(Adds comments in Ottawa by Adm. Fallon, paragraphs 7-9)
CANBERRA, Feb 22 (Reuters) - U.S. Defense Secretary Robert Gates said on Friday he hopes to pull more troops out of Iraq after a brief pause in withdrawals in July or August meant to assess the impact of lower troop levels on security in the war zone.
"My hope still is that we will be able to further draw down our troops in Iraq over the course of the next 10 to 12 months," Gates said en route to meetings in Australia.
Under current plans, the Pentagon is withdrawing five of its 20 combat brigades — or about 20,000 troops — from Iraq through mid-July. Gates previously said he hoped to continue pulling about one brigade out per month through the end of the year.
But since then, the top U.S. commander in Iraq, Gen. David Petraeus, has recommended a pause in withdrawals to assess the security situation in Iraq. Gates said Petraeus convinced him that a pause would be appropriate.
"My hope would be that it would be a relatively brief period.

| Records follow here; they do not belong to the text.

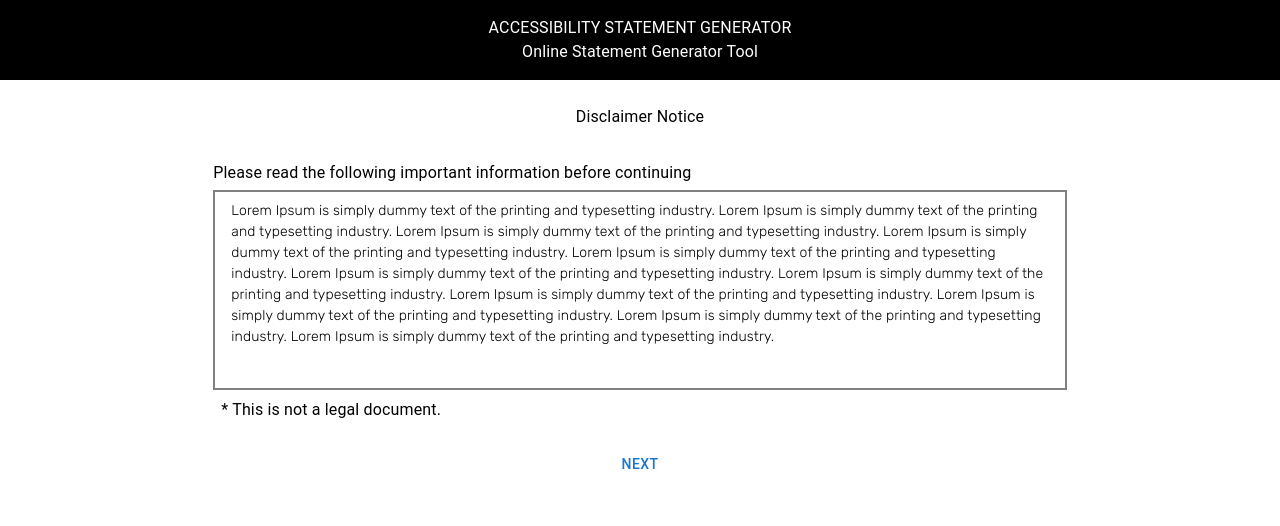
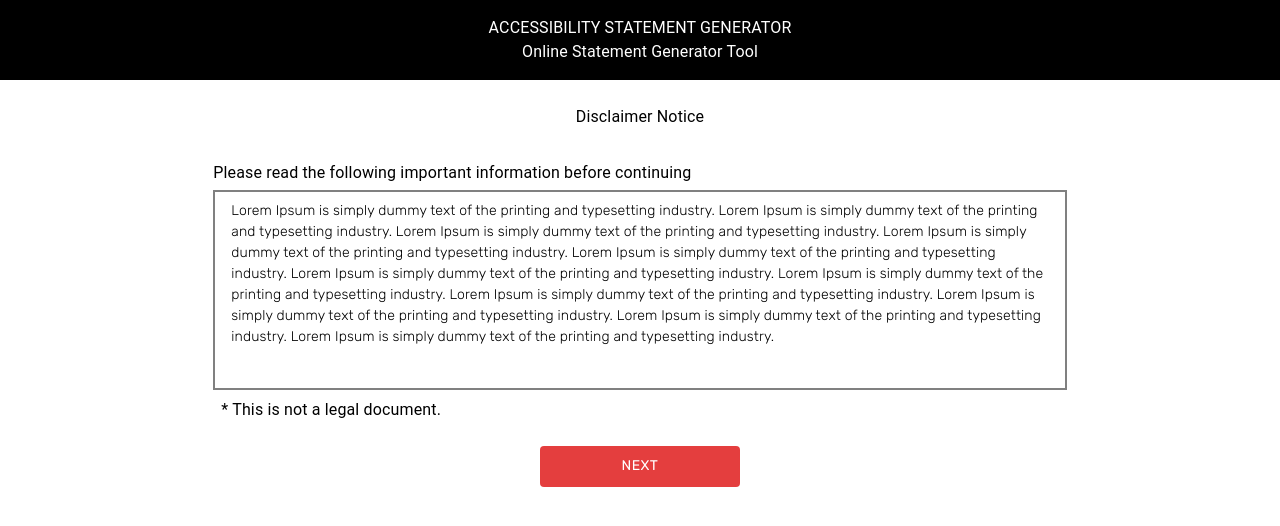
Before and after one commit to deepanjananblik/accessibilitystatementgenerator, a Next.js app: page /disclaimernotice in a window 1280 px wide. Shown: the top 526 px of the page. Built offline with nearby package versions, Linux system fonts and the light colour scheme.

Commit message:
Adding Files

```diff
--- a/styles/globals.css
+++ b/styles/globals.css
@@ -43,39 +43,39 @@ a {
 
 .main_heading_title {
   color: #000000;
-  font-family: 'Rubik', sans-serif;
-  font-weight: 500;
-  font-size: 32px;
+  font-family: 'Rubik', sans-serif !important;
+  font-weight: 500 !important;
+  font-size: 32px !important;
   text-align: center;
 }
 
 .main_heading_subtitle {
   color: #5c5858;
-  font-size: 15px;
-  letter-spacing: 8px;
+  text-align: center;
+  font-family: 'Rubik', sans-serif !important;
+  font-size: 15px !important;
+  letter-spacing: 8px !important;
   padding-bottom: 25px;
-  text-align: center;
-  font-family: 'Rubik', sans-serif;
-  font-weight: 400;
+  font-weight: 400 !important;
 }
 
 .main_heading_dis {
   color: #5c5858;
-  font-size: 14px;
+  font-size: 14px !important;
   padding-bottom: 40px;
   text-align: center;
-  font-family: 'Rubik', sans-serif;
+  font-family: 'Rubik', sans-serif !important;
   font-weight: 100;
 }
 
 .start_button {
   width: 200px;
-  background-color: #e43e3e;
-  color: #ffffff;
-  padding: 8px;
-  font-size: 14px;
-  font-family: 'Rubik', sans-serif;
-  font-weight: 400;
+  background-color: #e43e3e !important;
+  color: #fff !important;
+  padding: 8px !important;
+  font-size: 14px !important;
+  font-family: 'Rubik', sans-serif !important;
+  font-weight: 400 !important;
 }
 
 .start_button span {
@@ -88,11 +88,11 @@ a {
 
 .maintained_by_text {
   color: #5c5858;
-  font-size: 12px;
+  font-size: 12px !important;
   padding: 30px 0px;
   text-align: center;
-  font-family: 'Rubik', sans-serif;
-  font-weight: 100;
+  font-family: 'Rubik', sans-serif !important;
+  font-weight: 100 !important;
 }
 
 .logo_view img {
@@ -100,11 +100,11 @@ a {
 }
 
 .about_button {
-  color: #000000;
-  font-size: 12px;
-  margin-top: 25px;
-  font-family: 'Rubik', sans-serif;
-  font-weight: 500;
+  color: #000000 !important;
+  font-size: 12px !important;
+  margin-top: 25px !important;
+  font-family: 'Rubik', sans-serif !important;
+  font-weight: 500 !important;
 }
 
 .about_button span:nth-last-of-type(1) {
@@ -422,12 +422,14 @@ a {
   position: relative;
   padding-top: 50px;
 }
-.about_content_overlay{
+
+.about_content_overlay {
   position: absolute;
   top: 10px;
   right: 10px;
   z-index: 99;
 }
+
 .hidden_modal {
   position: absolute;
   width: 100%;
@@ -560,39 +562,45 @@ a {
   min-width: 0px;
   border-radius: 20px;
 }
-.remove_btn:hover{
+
+.remove_btn:hover {
   background-color: #e88282 !important;
 }
+
 /******************left_panel*****************/
-.basic_information_left_panel p{
+.basic_information_left_panel p {
   font-family: 'Rubik', sans-serif;
   font-weight: 400;
   font-size: 15px;
   color: #000000;
   padding-bottom: 10px;
 }
-.your_effect_left_panel p{
+
+.your_effect_left_panel p {
   font-family: 'Rubik', sans-serif;
   font-weight: 400;
   font-size: 15px;
   color: #000000;
   padding-bottom: 10px;
 }
-.conformance_statust_left_panel p{
+
+.conformance_statust_left_panel p {
   font-family: 'Rubik', sans-serif;
   font-weight: 400;
   font-size: 15px;
   color: #000000;
   padding-bottom: 10px;
 }
-.technical_specifications_left_panel p{
+
+.technical_specifications_left_panel p {
   font-family: 'Rubik', sans-serif;
   font-weight: 400;
   font-size: 15px;
   color: #000000;
   padding-bottom: 10px;
 }
-.left_panel_title_heading{
+
+.left_panel_title_heading {
   font-family: 'Rubik', sans-serif !important;
   font-weight: 600 !important;
   font-size: 16px !important;
@@ -600,20 +608,23 @@ a {
   padding-bottom: 10px !important;
   padding-top: 10px;
 }
-.assessment_method_left_panel p{
+
+.assessment_method_left_panel p {
   font-family: 'Rubik', sans-serif;
   font-weight: 400;
   font-size: 15px;
   color: #000000;
   padding-bottom: 10px;
 }
-.feedback_left_panel p{
+
+.feedback_left_panel p {
   font-family: 'Rubik', sans-serif;
   font-weight: 400;
   font-size: 15px;
   color: #000000;
   padding-bottom: 10px;
 }
+
 /**********************Modal-section***************/
 .modal_main_view {
   width: 1000px;
@@ -658,116 +669,133 @@ a {
   padding-left: 25px;
   padding-right: 16px;
 }
-.accessibility_statement_title{
+
+.accessibility_statement_title {
   font-size: 20px;
   font-family: 'Rubik', sans-serif;
   font-weight: 600;
   color: #000000;
 }
-.accessibility_statement_url{
+
+.accessibility_statement_url {
   font-size: 15px;
   font-family: 'Rubik', sans-serif;
   font-weight: 600;
   color: #000000;
   padding-bottom: 10px;
 }
-.accessibility_statement_subtitle{
+
+.accessibility_statement_subtitle {
   font-size: 15px;
   font-family: 'Rubik', sans-serif;
   font-weight: 400;
   color: #000000;
   padding-bottom: 15px;
 }
-.efforts_title{
+
+.efforts_title {
   font-size: 18px;
   font-family: 'Rubik', sans-serif;
   font-weight: 600;
   color: #000000;
   padding-top: 10px;
 }
-.efforts_subtitle{
+
+.efforts_subtitle {
   font-size: 15px;
   font-family: 'Rubik', sans-serif;
   font-weight: 400;
   color: #000000;
   padding: 10px 0px;
 }
-.efforts_list_item{
+
+.efforts_list_item {
   font-size: 15px;
   font-family: 'Rubik', sans-serif;
   font-weight: 500;
   color: #000000;
   padding: 5px 0px;
 }
-.conformance_status_title{
+
+.conformance_status_title {
   font-size: 18px;
   font-family: 'Rubik', sans-serif;
   font-weight: 600;
   color: #000000;
- padding-top: 15px;
+  padding-top: 15px;
 }
-.conformance_status_subtitle{
+
+.conformance_status_subtitle {
   font-size: 15px;
   font-family: 'Rubik', sans-serif;
   font-weight: 400;
   color: #000000;
   padding: 10px 0px;
 }
-.conformance_status_WCAG{
+
+.conformance_status_WCAG {
   font-size: 15px;
   font-family: 'Rubik', sans-serif;
   font-weight: 500;
   color: #000000;
 }
-.current_conformance_status_title{
+
+.current_conformance_status_title {
   font-size: 18px;
   font-family: 'Rubik', sans-serif;
   font-weight: 600;
   color: #000000;
- padding-top: 15px;
+  padding-top: 15px;
 }
-.current_conformance_status_subtitle{
+
+.current_conformance_status_subtitle {
   font-size: 15px;
   font-family: 'Rubik', sans-serif;
   font-weight: 400;
   color: #000000;
   padding: 10px 0px;
 }
-.known_accessibility_issues_title{
+
+.known_accessibility_issues_title {
   font-size: 18px;
   font-family: 'Rubik', sans-serif;
   font-weight: 600;
   color: #000000;
   padding-top: 15px;
 }
-.known_accessibility_issues_subtitle{
+
+.known_accessibility_issues_subtitle {
   font-size: 15px;
   font-family: 'Rubik', sans-serif;
   font-weight: 400;
   color: #000000;
   padding: 10px 0px;
 }
-.known_accessibility_Vtitle{
+
+.known_accessibility_Vtitle {
   font-size: 15px;
   font-family: 'Rubik', sans-serif;
   font-weight: 500;
   color: #000000;
 }
-.known_accessibility_discription{
+
+.known_accessibility_discription {
   font-size: 15px;
   font-family: 'Rubik', sans-serif;
   font-weight: 400;
   color: #000000;
   padding-bottom: 10px;
 }
-.compatibility_browser_title{
+
+.compatibility_browser_title {
   font-size: 18px;
   font-family: 'Rubik', sans-serif;
   font-weight: 600;
   color: #000000;
   padding-top: 15px;
 }
-.compatibility_browser_subtitle{
+
+.compatibility_browser_subtitle {
   font-size: 15px;
   font-family: 'Rubik', sans-serif;
   font-weight: 400;
@@ -781,8 +809,9 @@ a {
   justify-content: center;
   margin-top: 25px;
 }
+
 /* ********************google-modal************ */
-.googleModelStyle{
+.googleModelStyle {
   position: absolute;
   top: 50%;
   left: 50%;
```
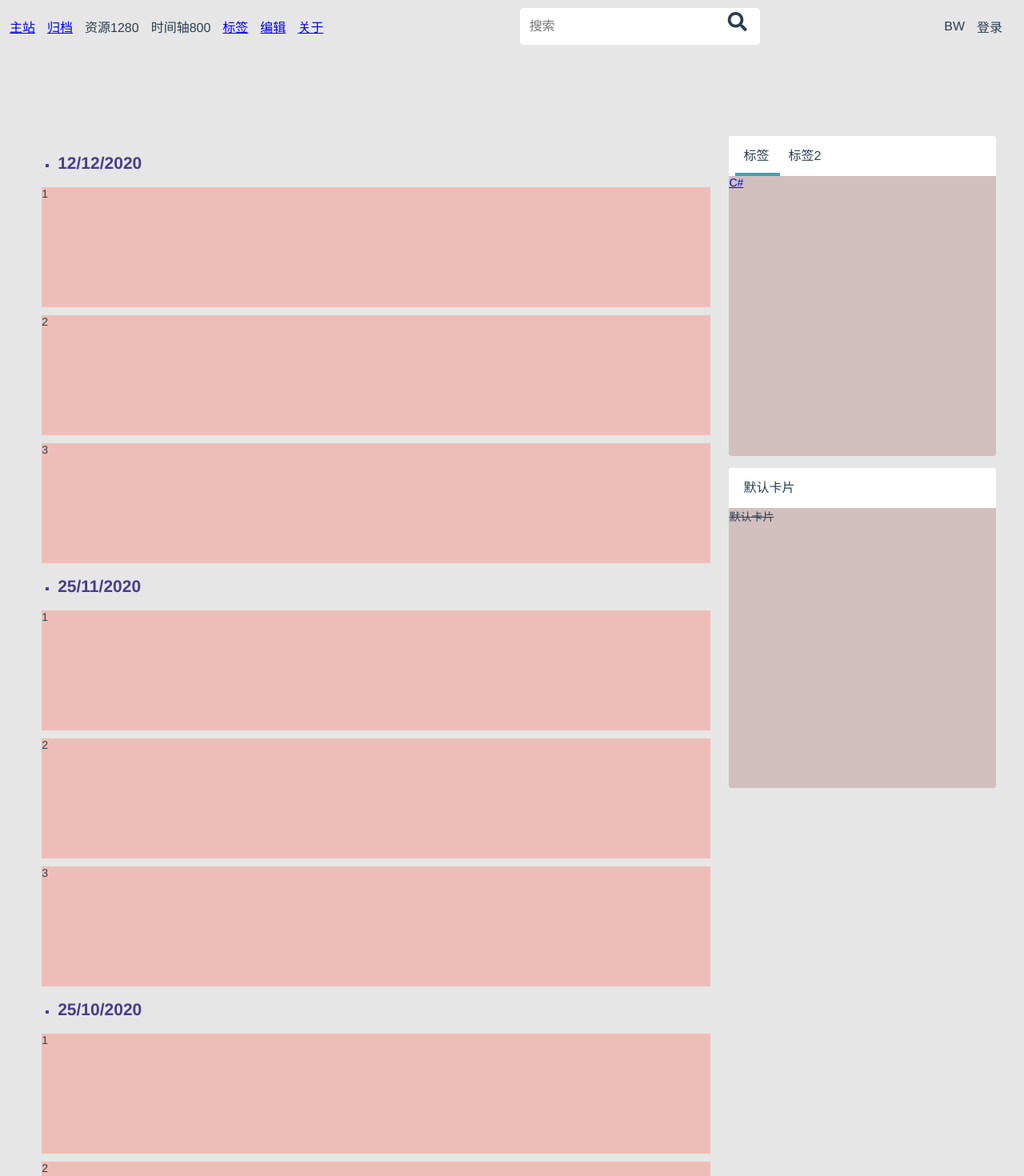
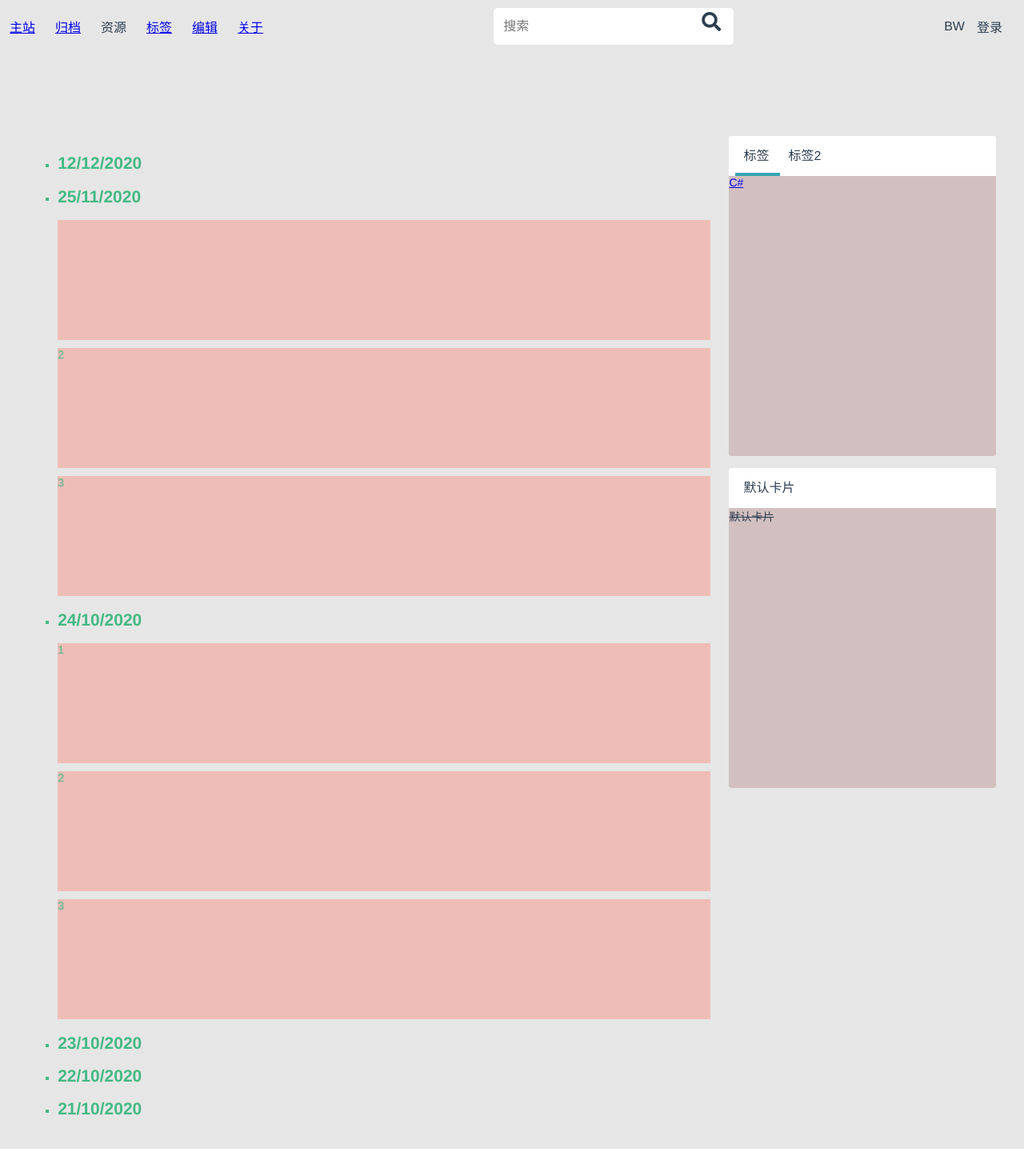
Before and after one commit to yantul/blog, a Vue app: page /archives/list in a window 1280 px wide. Shown: the top 1470 px of the page at 80% size. Built offline with nearby package versions, Linux system fonts and the light colour scheme.

Commit message:
增加了功能

```diff
--- a/src/App.vue
+++ b/src/App.vue
@@ -13,6 +13,7 @@
 import Nav from '@/components/Nav.vue'
 import Footer from '@/components/Footer.vue'
 import DynamicBg from '@/components/DynamicBg.vue'
+import { scrollTop } from './util/ArrayUtil'
 
 export default {
   components: {
@@ -23,7 +24,8 @@ export default {
   data: function () {
     return {
       screenWidth: 0,
-      screenHeight: 0
+      screenHeight: 0,
+      scrollTopVal: 0
     }
   },
   mounted () {
@@ -34,6 +36,11 @@ export default {
       return (() => {
         that.screenWidth = document.documentElement.clientWidth
         that.screenHeight = document.documentElement.clientHeight
+      })()
+    }
+    window.onscroll = () => {
+      return (() => {
+        that.scrollTopVal = scrollTop()
       })()
     }
   },
@@ -53,6 +60,11 @@ export default {
           screenHeight: that.screenHeight
         })
       }, 400)
+    },
+    scrollTopVal (val) {
+      this.$store.commit('modifyScrollTop', {
+        scrollTop: this.scrollTopVal
+      })
     }
   }
 }
--- a/src/components/Nav.vue
+++ b/src/components/Nav.vue
@@ -5,8 +5,7 @@
                <ul>
                 <li><router-link to="/">主站</router-link></li>
                 <li><router-link to="/archives/list">归档</router-link></li>
-                <li>资源{{ this.$store.state.screenWidth }}</li>
-                <li>时间轴{{ this.$store.state.screenHeight }}</li>
+                <li>资源</li>
                 <li><router-link to="/tags/c" >标签</router-link></li>
                 <li><router-link to="/editor" >编辑</router-link></li>
                 <li><router-link to="/about">关于</router-link></li>
@@ -162,7 +161,7 @@ export default {
                     display: flex;
                     align-items: center;
                     &>li{
-                        margin-right: 15px;
+                        margin-right: 25px;
                         cursor: pointer;
                     }
                 }
--- a/src/util/ArrayUtil.js
+++ b/src/util/ArrayUtil.js
@@ -1,4 +1,4 @@
-function contain (arry, val) {
+export default function contain (arry, val) {
   for (let index = 0; index < arry.length; index++) {
     if (arry[index] === val) {
       return true
@@ -7,4 +7,6 @@ function contain (arry, val) {
   return false
 }
 
-export default contain
+export function scrollTop () {
+  return document.documentElement.scrollTop || document.body.srcollTop
+}
--- a/src/views/Archives.vue
+++ b/src/views/Archives.vue
@@ -1,25 +1,69 @@
 <template>
   <div class="a-arch">
     <ul class="archive">
-      <li class="a-date"><h2>12/12/2020</h2></li>
+      <li class="a-date">
+        <h2>12/12/2020</h2>
+        <ul>
           <li class="a-list">1</li>
           <li class="a-list">2</li>
           <li class="a-list">3</li>
-      <li class="a-date"><h2>25/11/2020</h2></li>
+        </ul>
+      </li>
+      <li class="a-date  a-date-active">
+        <h2>25/11/2020</h2>
+        <ul>
+          <li class="a-list">{{ this.$store.state.scrollTop }}</li>
+          <li class="a-list">2</li>
+          <li class="a-list">3</li>
+        </ul>
+      </li>
+      <li class="a-date">
+        <h2>24/10/2020</h2>
+        <ul>
           <li class="a-list">1</li>
           <li class="a-list">2</li>
           <li class="a-list">3</li>
-      <li class="a-date"><h2>25/10/2020</h2></li>
+        </ul>
+      </li>
+      <li class="a-date">
+        <h2>23/10/2020</h2>
+        <ul>
           <li class="a-list">1</li>
           <li class="a-list">2</li>
           <li class="a-list">3</li>
+        </ul>
+      </li>
+      <li class="a-date">
+        <h2>22/10/2020</h2>
+        <ul>
+          <li class="a-list">1</li>
+          <li class="a-list">2</li>
+          <li class="a-list">3</li>
+        </ul>
+      </li>
+      <li class="a-date">
+        <h2>21/10/2020</h2>
+        <ul>
+          <li class="a-list">1</li>
+          <li class="a-list">2</li>
+          <li class="a-list">3</li>
+        </ul>
+      </li>
     </ul>
   </div>
 </template>
 
 <script>
 export default {
-  name: 'Archives'
+  name: 'Archives',
+  methods: {
+    lazyLoad (event) {
+      console.log(event)
+    }
+  },
+  mounted () {
+    // let _alist = document.getElementsByClassName('a-date')
+  }
 }
 </script>
 
@@ -33,10 +77,24 @@ export default {
   box-sizing: border-box;
 
   .a-date{
-    color:darkslateblue;
+    color:#43b984;
     list-style:square;
     margin-left: 20px;
     cursor: pointer;
+
+    & ul{
+      display: none;
+    }
+  }
+
+  .a-date-active{
+    & ul{
+      display: block;
+    }
+
+    & + li ul{
+      display: block;
+    }
   }
 
   .a-list{
--- a/src/views/Details.vue
+++ b/src/views/Details.vue
@@ -1,5 +1,5 @@
 <template>
-  <div class="details">
+  <div class="details" :style="{ height: (this.$store.state.screenHeight - 0) + 'px' }">
       <div class="main-wrap">
           <div class="prev-area">
               <h1>HAhahs哈哈的哈哈苏打水</h1>
@@ -28,13 +28,13 @@ export default {
 <style lang="scss">
 .details{
     width: 100%;
-    // background-color: turquoise;
     overflow: auto;
-    margin-top: 80px;
+    padding-top: 80px;
+    box-sizing: border-box;
 
     .main-wrap{
         width: 1200px;
-        height: 900px;
+        height: 700px;
         margin: 0 auto;
         display: flex;
         justify-content: space-between;
--- a/src/vuex/store.js
+++ b/src/vuex/store.js
@@ -8,7 +8,8 @@ const state = {
   showDBG: true,
   showFooter: true,
   screenWidth: 0,
-  screenHeight: 0
+  screenHeight: 0,
+  scrollTop: 0
 }
 
 const mutations = {
@@ -39,6 +40,10 @@ const mutations = {
   },
   modifyScreenHeight (state, payload) {
     state.screenHeight = payload.screenHeight
+  },
+  // scrollTop 相关
+  modifyScrollTop (state, payload) {
+    state.scrollTop = payload.scrollTop
   }
 }
 
```
Lines whose indentation alone changed are shown as unchanged.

But we will see in greater detail what Gen. Petraeus has in mind when he brings his recommendations back to Washington and to the president next month," Gates said.
The United States has about 158,000 troops in Iraq.
In Ottawa, the commander of U.S. forces in the Middle East, Adm. William Fallon, made no mention of a pause and spoke of U.S. hopes to continue withdrawals in a measured way after the summer.
Fallon said in a speech to a defense conference that a sharp improvement in the security situation in Iraq had allowed the drawdown of U.S. forces to begin.
"As the winter accelerates into the springtime and the summer, that’s going to increase in pace, and we’re hopeful that we can continue that in a measured way that enables us to turn over the bulk of the responsibility to the Iraqis, but at the same time we don’t let this thing fall back down the hole again," Fallon said. (Reporting by Kristin Roberts with Gates and Randall Palmer in Ottawa)